Records from a dataset:

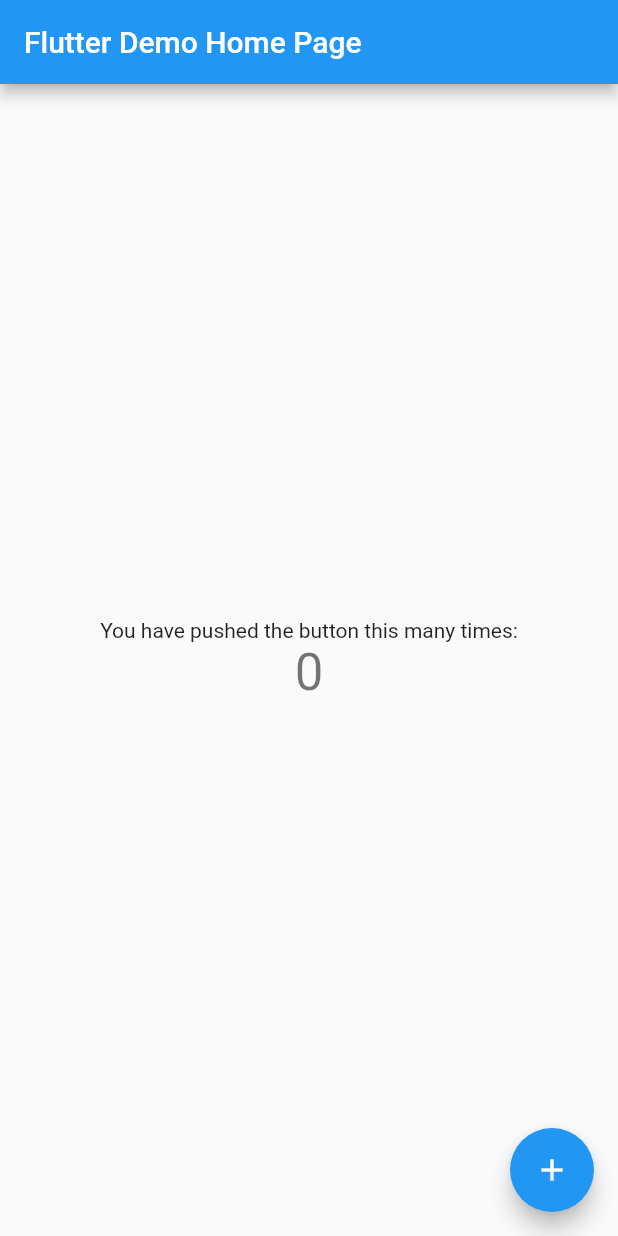
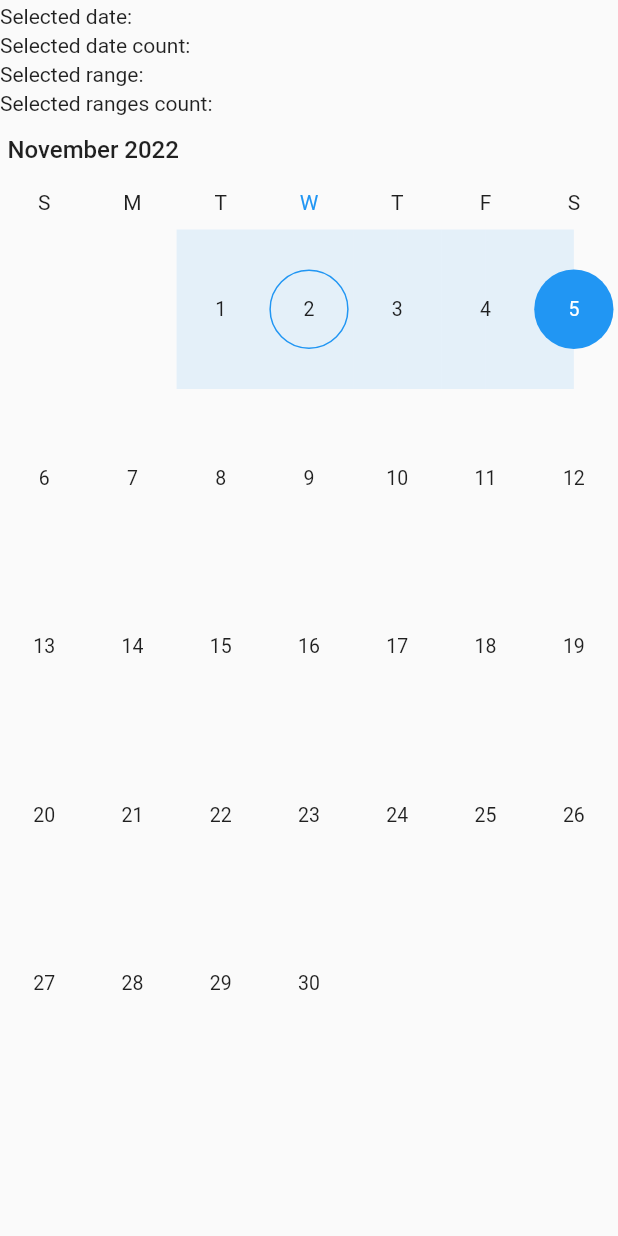
Before and after one commit to hiranlakshika/market_stack, a Flutter app: the screen it shows after launch, on a phone screen of 412 x 824 dp. Run offline on Flutter 3.47's test engine with Material 2 defaults, Android fonts, the phone set to English and light mode, and no system bars; drawn by our look-alikes of syncfusion_flutter_datepicker; our stand-ins replace firebase_core; accounts and stored records are empty.

Commit message:
Date picker added

```diff
--- a/lib/main.dart
+++ b/lib/main.dart
@@ -1,5 +1,6 @@
 import 'package:firebase_core/firebase_core.dart';
 import 'package:flutter/material.dart';
+import 'package:market_stack/ui/home.dart';
 
 Future<void> main() async {
   WidgetsFlutterBinding.ensureInitialized();
@@ -10,109 +11,14 @@ Future<void> main() async {
 class MyApp extends StatelessWidget {
   const MyApp({super.key});
 
-  // This widget is the root of your application.
   @override
   Widget build(BuildContext context) {
     return MaterialApp(
-      title: 'Flutter Demo',
+      title: 'Market Stack',
       theme: ThemeData(
-        // This is the theme of your application.
-        //
-        // Try running your application with "flutter run". You'll see the
-        // application has a blue toolbar. Then, without quitting the app, try
-        // changing the primarySwatch below to Colors.green and then invoke
-        // "hot reload" (press "r" in the console where you ran "flutter run",
-        // or simply save your changes to "hot reload" in a Flutter IDE).
-        // Notice that the counter didn't reset back to zero; the application
-        // is not restarted.
         primarySwatch: Colors.blue,
       ),
-      home: const MyHomePage(title: 'Flutter Demo Home Page'),
+      home: const Home(),
     );
   }
 }
-
-class MyHomePage extends StatefulWidget {
-  const MyHomePage({super.key, required this.title});
-
-  // This widget is the home page of your application. It is stateful, meaning
-  // that it has a State object (defined below) that contains fields that affect
-  // how it looks.
-
-  // This class is the configuration for the state. It holds the values (in this
-  // case the title) provided by the parent (in this case the App widget) and
-  // used by the build method of the State. Fields in a Widget subclass are
-  // always marked "final".
-
-  final String title;
-
-  @override
-  State<MyHomePage> createState() => _MyHomePageState();
-}
-
-class _MyHomePageState extends State<MyHomePage> {
-  int _counter = 0;
-
-  void _incrementCounter() {
-    setState(() {
-      // This call to setState tells the Flutter framework that something has
-      // changed in this State, which causes it to rerun the build method below
-      // so that the display can reflect the updated values. If we changed
-      // _counter without calling setState(), then the build method would not be
-      // called again, and so nothing would appear to happen.
-      _counter++;
-    });
-  }
-
-  @override
-  Widget build(BuildContext context) {
-    // This method is rerun every time setState is called, for instance as done
-    // by the _incrementCounter method above.
-    //
-    // The Flutter framework has been optimized to make rerunning build methods
-    // fast, so that you can just rebuild anything that needs updating rather
-    // than having to individually change instances of widgets.
-    return Scaffold(
-      appBar: AppBar(
-        // Here we take the value from the MyHomePage object that was created by
-        // the App.build method, and use it to set our appbar title.
-        title: Text(widget.title),
-      ),
-      body: Center(
-        // Center is a layout widget. It takes a single child and positions it
-        // in the middle of the parent.
-        child: Column(
-          // Column is also a layout widget. It takes a list of children and
-          // arranges them vertically. By default, it sizes itself to fit its
-          // children horizontally, and tries to be as tall as its parent.
-          //
-          // Invoke "debug painting" (press "p" in the console, choose the
-          // "Toggle Debug Paint" action from the Flutter Inspector in Android
-          // Studio, or the "Toggle Debug Paint" command in Visual Studio Code)
-          // to see the wireframe for each widget.
-          //
-          // Column has various properties to control how it sizes itself and
-          // how it positions its children. Here we use mainAxisAlignment to
-          // center the children vertically; the main axis here is the vertical
-          // axis because Columns are vertical (the cross axis would be
-          // horizontal).
-          mainAxisAlignment: MainAxisAlignment.center,
-          children: <Widget>[
-            const Text(
-              'You have pushed the button this many times:',
-            ),
-            Text(
-              '$_counter',
-              style: Theme.of(context).textTheme.headline4,
-            ),
-          ],
-        ),
-      ),
-      floatingActionButton: FloatingActionButton(
-        onPressed: _incrementCounter,
-        tooltip: 'Increment',
-        child: const Icon(Icons.add),
-      ), // This trailing comma makes auto-formatting nicer for build methods.
-    );
-  }
-}
--- /dev/null
+++ b/lib/ui/home.dart
@@ -0,0 +1,72 @@
+import 'package:flutter/material.dart';
+import 'package:intl/intl.dart';
+import 'package:syncfusion_flutter_datepicker/datepicker.dart';
+
+class Home extends StatefulWidget {
+  const Home({Key? key}) : super(key: key);
+
+  @override
+  State<Home> createState() => _HomeState();
+}
+
+class _HomeState extends State<Home> {
+  String _selectedDate = '';
+  String _dateCount = '';
+  String _range = '';
+  String _rangeCount = '';
+
+  void _onSelectionChanged(DateRangePickerSelectionChangedArgs args) {
+    setState(() {
+      if (args.value is PickerDateRange) {
+        _range = '${DateFormat('dd/MM/yyyy').format(args.value.startDate)} -'
+            // ignore: lines_longer_than_80_chars
+            ' ${DateFormat('dd/MM/yyyy').format(args.value.endDate ?? args.value.startDate)}';
+      } else if (args.value is DateTime) {
+        _selectedDate = args.value.toString();
+      } else if (args.value is List<DateTime>) {
+        _dateCount = args.value.length.toString();
+      } else {
+        _rangeCount = args.value.length.toString();
+      }
+    });
+  }
+
+  @override
+  Widget build(BuildContext context) {
+    return Scaffold(
+      body: Stack(
+        children: <Widget>[
+          Positioned(
+            left: 0,
+            right: 0,
+            top: 0,
+            height: 80,
+            child: Column(
+              mainAxisAlignment: MainAxisAlignment.spaceEvenly,
+              mainAxisSize: MainAxisSize.min,
+              crossAxisAlignment: CrossAxisAlignment.start,
+              children: <Widget>[
+                Text('Selected date: $_selectedDate'),
+                Text('Selected date count: $_dateCount'),
+                Text('Selected range: $_range'),
+                Text('Selected ranges count: $_rangeCount')
+              ],
+            ),
+          ),
+          Positioned(
+            left: 0,
+            top: 80,
+            right: 0,
+            bottom: 0,
+            child: SfDateRangePicker(
+              onSelectionChanged: _onSelectionChanged,
+              selectionMode: DateRangePickerSelectionMode.range,
+              initialSelectedRange: PickerDateRange(
+                  DateTime.now().subtract(const Duration(days: 4)), DateTime.now().add(const Duration(days: 3))),
+            ),
+          )
+        ],
+      ),
+    );
+  }
+}
--- a/pubspec.yaml
+++ b/pubspec.yaml
@@ -39,6 +39,9 @@ dependencies:
   dio: ^4.0.6
   firebase_core: ^2.1.1
   firebase_remote_config: ^3.0.3
+  syncfusion_flutter_datepicker: ^20.3.52
+  intl: ^0.17.0
+  riverpod: ^2.1.1
 
 dev_dependencies:
   flutter_test:
```
Also changed, not shown: pubspec.lock.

What to do>
Would you print all the entries again exactly, minus any pictures?

Result of the exercise>
Before and after one commit to hiranlakshika/market_stack, a Flutter app: the screen it shows after launch, on a phone screen of 412 x 824 dp. Run offline on Flutter 3.47's test engine with Material 2 defaults, Android fonts, the phone set to English and light mode, and no system bars; drawn by our look-alikes of syncfusion_flutter_datepicker; our stand-ins replace firebase_core; accounts and stored records are empty.

Commit message:
Date picker added

```diff
--- a/lib/main.dart
+++ b/lib/main.dart
@@ -1,5 +1,6 @@
 import 'package:firebase_core/firebase_core.dart';
 import 'package:flutter/material.dart';
+import 'package:market_stack/ui/home.dart';
 
 Future<void> main() async {
   WidgetsFlutterBinding.ensureInitialized();
@@ -10,109 +11,14 @@ Future<void> main() async {
 class MyApp extends StatelessWidget {
   const MyApp({super.key});
 
-  // This widget is the root of your application.
   @override
   Widget build(BuildContext context) {
     return MaterialApp(
-      title: 'Flutter Demo',
+      title: 'Market Stack',
       theme: ThemeData(
-        // This is the theme of your application.
-        //
-        // Try running your application with "flutter run". You'll see the
-        // application has a blue toolbar. Then, without quitting the app, try
-        // changing the primarySwatch below to Colors.green and then invoke
-        // "hot reload" (press "r" in the console where you ran "flutter run",
-        // or simply save your changes to "hot reload" in a Flutter IDE).
-        // Notice that the counter didn't reset back to zero; the application
-        // is not restarted.
         primarySwatch: Colors.blue,
       ),
-      home: const MyHomePage(title: 'Flutter Demo Home Page'),
+      home: const Home(),
     );
   }
 }
-
-class MyHomePage extends StatefulWidget {
-  const MyHomePage({super.key, required this.title});
-
-  // This widget is the home page of your application. It is stateful, meaning
-  // that it has a State object (defined below) that contains fields that affect
-  // how it looks.
-
-  // This class is the configuration for the state. It holds the values (in this
-  // case the title) provided by the parent (in this case the App widget) and
-  // used by the build method of the State. Fields in a Widget subclass are
-  // always marked "final".
-
-  final String title;
-
-  @override
-  State<MyHomePage> createState() => _MyHomePageState();
-}
-
-class _MyHomePageState extends State<MyHomePage> {
-  int _counter = 0;
-
-  void _incrementCounter() {
-    setState(() {
-      // This call to setState tells the Flutter framework that something has
-      // changed in this State, which causes it to rerun the build method below
-      // so that the display can reflect the updated values. If we changed
-      // _counter without calling setState(), then the build method would not be
-      // called again, and so nothing would appear to happen.
-      _counter++;
-    });
-  }
-
-  @override
-  Widget build(BuildContext context) {
-    // This method is rerun every time setState is called, for instance as done
-    // by the _incrementCounter method above.
-    //
-    // The Flutter framework has been optimized to make rerunning build methods
-    // fast, so that you can just rebuild anything that needs updating rather
-    // than having to individually change instances of widgets.
-    return Scaffold(
-      appBar: AppBar(
-        // Here we take the value from the MyHomePage object that was created by
-        // the App.build method, and use it to set our appbar title.
-        title: Text(widget.title),
-      ),
-      body: Center(
-        // Center is a layout widget. It takes a single child and positions it
-        // in the middle of the parent.
-        child: Column(
-          // Column is also a layout widget. It takes a list of children and
-          // arranges them vertically. By default, it sizes itself to fit its
-          // children horizontally, and tries to be as tall as its parent.
-          //
-          // Invoke "debug painting" (press "p" in the console, choose the
-          // "Toggle Debug Paint" action from the Flutter Inspector in Android
-          // Studio, or the "Toggle Debug Paint" command in Visual Studio Code)
-          // to see the wireframe for each widget.
-          //
-          // Column has various properties to control how it sizes itself and
-          // how it positions its children. Here we use mainAxisAlignment to
-          // center the children vertically; the main axis here is the vertical
-          // axis because Columns are vertical (the cross axis would be
-          // horizontal).
-          mainAxisAlignment: MainAxisAlignment.center,
-          children: <Widget>[
-            const Text(
-              'You have pushed the button this many times:',
-            ),
-            Text(
-              '$_counter',
-              style: Theme.of(context).textTheme.headline4,
-            ),
-          ],
-        ),
-      ),
-      floatingActionButton: FloatingActionButton(
-        onPressed: _incrementCounter,
-        tooltip: 'Increment',
-        child: const Icon(Icons.add),
-      ), // This trailing comma makes auto-formatting nicer for build methods.
-    );
-  }
-}
--- /dev/null
+++ b/lib/ui/home.dart
@@ -0,0 +1,72 @@
+import 'package:flutter/material.dart';
+import 'package:intl/intl.dart';
+import 'package:syncfusion_flutter_datepicker/datepicker.dart';
+
+class Home extends StatefulWidget {
+  const Home({Key? key}) : super(key: key);
+
+  @override
+  State<Home> createState() => _HomeState();
+}
+
+class _HomeState extends State<Home> {
+  String _selectedDate = '';
+  String _dateCount = '';
+  String _range = '';
+  String _rangeCount = '';
+
+  void _onSelectionChanged(DateRangePickerSelectionChangedArgs args) {
+    setState(() {
+      if (args.value is PickerDateRange) {
+        _range = '${DateFormat('dd/MM/yyyy').format(args.value.startDate)} -'
+            // ignore: lines_longer_than_80_chars
+            ' ${DateFormat('dd/MM/yyyy').format(args.value.endDate ?? args.value.startDate)}';
+      } else if (args.value is DateTime) {
+        _selectedDate = args.value.toString();
+      } else if (args.value is List<DateTime>) {
+        _dateCount = args.value.length.toString();
+      } else {
+        _rangeCount = args.value.length.toString();
+      }
+    });
+  }
+
+  @override
+  Widget build(BuildContext context) {
+    return Scaffold(
+      body: Stack(
+        children: <Widget>[
+          Positioned(
+            left: 0,
+            right: 0,
+            top: 0,
+            height: 80,
+            child: Column(
+              mainAxisAlignment: MainAxisAlignment.spaceEvenly,
+              mainAxisSize: MainAxisSize.min,
+              crossAxisAlignment: CrossAxisAlignment.start,
+              children: <Widget>[
+                Text('Selected date: $_selectedDate'),
+                Text('Selected date count: $_dateCount'),
+                Text('Selected range: $_range'),
+                Text('Selected ranges count: $_rangeCount')
+              ],
+            ),
+          ),
+          Positioned(
+            left: 0,
+            top: 80,
+            right: 0,
+            bottom: 0,
+            child: SfDateRangePicker(
+              onSelectionChanged: _onSelectionChanged,
+              selectionMode: DateRangePickerSelectionMode.range,
+              initialSelectedRange: PickerDateRange(
+                  DateTime.now().subtract(const Duration(days: 4)), DateTime.now().add(const Duration(days: 3))),
+            ),
+          )
+        ],
+      ),
+    );
+  }
+}
--- a/pubspec.yaml
+++ b/pubspec.yaml
@@ -39,6 +39,9 @@ dependencies:
   dio: ^4.0.6
   firebase_core: ^2.1.1
   firebase_remote_config: ^3.0.3
+  syncfusion_flutter_datepicker: ^20.3.52
+  intl: ^0.17.0
+  riverpod: ^2.1.1
 
 dev_dependencies:
   flutter_test:
```
Also changed, not shown: pubspec.lock.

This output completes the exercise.